• **What needs to be done**
What's needed is the listing below, repeated word for word with no pictures.

• **Records**
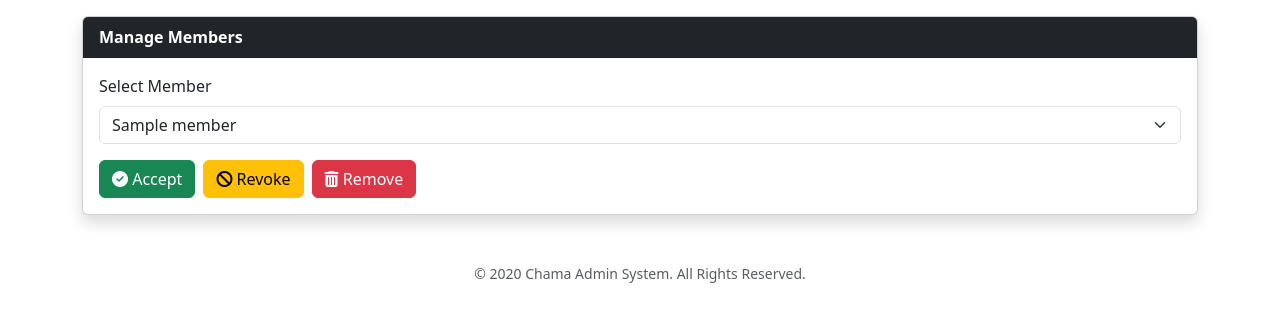
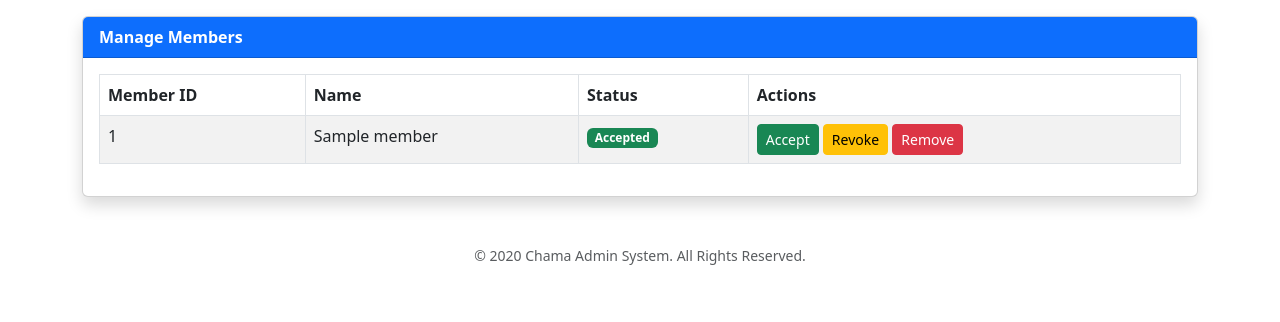
Before and after one commit to mubeakungu/chama-app, a Flask app: template templates/manage_member.html in a window 1280 px wide. Shown: the part 56-378 px from the top of the page. Run offline with Flask 3, Linux system fonts and the light colour scheme; the template is opened without the code that fills it: most values are stand-ins (such as "Sample title", 1, 10 or a date in 2020).

Commit message:
Update manage_member.html

```diff
--- a/templates/manage_member.html
+++ b/templates/manage_member.html
@@ -1,23 +1,50 @@
 {% extends "base.html" %}
 {% block content %}
 <div class="card shadow">
-    <div class="card-header bg-dark text-white fw-bold">Manage Members</div>
+    <div class="card-header bg-primary text-white fw-bold">Manage Members</div>
     <div class="card-body">
-        <form method="POST">
-            <div class="mb-3">
-                <label for="member_id" class="form-label">Select Member</label>
-                <select name="member_id" class="form-select" required>
-                    {% for member in members %}
-                        <option value="{{ member[0] }}">{{ member[1] }}</option>
-                    {% endfor %}
-                </select>
-            </div>
-            <div class="d-flex gap-2">
-                <button name="action" value="accept" class="btn btn-success"><i class="fas fa-check-circle"></i> Accept</button>
-                <button name="action" value="revoke" class="btn btn-warning"><i class="fas fa-ban"></i> Revoke</button>
-                <button name="action" value="remove" class="btn btn-danger"><i class="fas fa-trash-alt"></i> Remove</button>
-            </div>
-        </form>
+        <table class="table table-bordered table-striped">
+            <thead>
+                <tr>
+                    <th>Member ID</th>
+                    <th>Name</th>
+                    <th>Status</th>
+                    <th>Actions</th>
+                </tr>
+            </thead>
+            <tbody>
+                {% for member in members %}
+                <tr>
+                    <td>{{ member.id }}</td>
+                    <td>{{ member.name }}</td>
+                    <td>
+                        {% if member.status == "accepted" %}
+                            <span class="badge bg-success">Accepted</span>
+                        {% elif member.status == "revoked" %}
+                            <span class="badge bg-danger">Revoked</span>
+                        {% else %}
+                            <span class="badge bg-secondary">Pending</span>
+                        {% endif %}
+                    </td>
+                    <td>
+                        <form method="POST" style="display:inline;">
+                            <input type="hidden" name="member_id" value="{{ member.id }}">
+                            <button type="submit" name="action" value="accept" class="btn btn-success btn-sm">Accept</button>
+                        </form>
+                        <form method="POST" style="display:inline;">
+                            <input type="hidden" name="member_id" value="{{ member.id }}">
+                            <button type="submit" name="action" value="revoke" class="btn btn-warning btn-sm">Revoke</button>
+                        </form>
+                        <form method="POST" style="display:inline;"
+                              onsubmit="return confirm('Are you sure you want to remove this member? This will also delete all their loans, contributions, repayments, and withdrawals.');">
+                            <input type="hidden" name="member_id" value="{{ member.id }}">
+                            <button type="submit" name="action" value="remove" class="btn btn-danger btn-sm">Remove</button>
+                        </form>
+                    </td>
+                </tr>
+                {% endfor %}
+            </tbody>
+        </table>
     </div>
 </div>
 {% endblock %}
```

• **Solution to this task**
Before and after one commit to mubeakungu/chama-app, a Flask app: template templates/manage_member.html in a window 1280 px wide. Shown: the part 56-378 px from the top of the page. Run offline with Flask 3, Linux system fonts and the light colour scheme; the template is opened without the code that fills it: most values are stand-ins (such as "Sample title", 1, 10 or a date in 2020).

Commit message:
Update manage_member.html

```diff
--- a/templates/manage_member.html
+++ b/templates/manage_member.html
@@ -1,23 +1,50 @@
 {% extends "base.html" %}
 {% block content %}
 <div class="card shadow">
-    <div class="card-header bg-dark text-white fw-bold">Manage Members</div>
+    <div class="card-header bg-primary text-white fw-bold">Manage Members</div>
     <div class="card-body">
-        <form method="POST">
-            <div class="mb-3">
-                <label for="member_id" class="form-label">Select Member</label>
-                <select name="member_id" class="form-select" required>
-                    {% for member in members %}
-                        <option value="{{ member[0] }}">{{ member[1] }}</option>
-                    {% endfor %}
-                </select>
-            </div>
-            <div class="d-flex gap-2">
-                <button name="action" value="accept" class="btn btn-success"><i class="fas fa-check-circle"></i> Accept</button>
-                <button name="action" value="revoke" class="btn btn-warning"><i class="fas fa-ban"></i> Revoke</button>
-                <button name="action" value="remove" class="btn btn-danger"><i class="fas fa-trash-alt"></i> Remove</button>
-            </div>
-        </form>
+        <table class="table table-bordered table-striped">
+            <thead>
+                <tr>
+                    <th>Member ID</th>
+                    <th>Name</th>
+                    <th>Status</th>
+                    <th>Actions</th>
+                </tr>
+            </thead>
+            <tbody>
+                {% for member in members %}
+                <tr>
+                    <td>{{ member.id }}</td>
+                    <td>{{ member.name }}</td>
+                    <td>
+                        {% if member.status == "accepted" %}
+                            <span class="badge bg-success">Accepted</span>
+                        {% elif member.status == "revoked" %}
+                            <span class="badge bg-danger">Revoked</span>
+                        {% else %}
+                            <span class="badge bg-secondary">Pending</span>
+                        {% endif %}
+                    </td>
+                    <td>
+                        <form method="POST" style="display:inline;">
+                            <input type="hidden" name="member_id" value="{{ member.id }}">
+                            <button type="submit" name="action" value="accept" class="btn btn-success btn-sm">Accept</button>
+                        </form>
+                        <form method="POST" style="display:inline;">
+                            <input type="hidden" name="member_id" value="{{ member.id }}">
+                            <button type="submit" name="action" value="revoke" class="btn btn-warning btn-sm">Revoke</button>
+                        </form>
+                        <form method="POST" style="display:inline;"
+                              onsubmit="return confirm('Are you sure you want to remove this member? This will also delete all their loans, contributions, repayments, and withdrawals.');">
+                            <input type="hidden" name="member_id" value="{{ member.id }}">
+                            <button type="submit" name="action" value="remove" class="btn btn-danger btn-sm">Remove</button>
+                        </form>
+                    </td>
+                </tr>
+                {% endfor %}
+            </tbody>
+        </table>
     </div>
 </div>
 {% endblock %}
```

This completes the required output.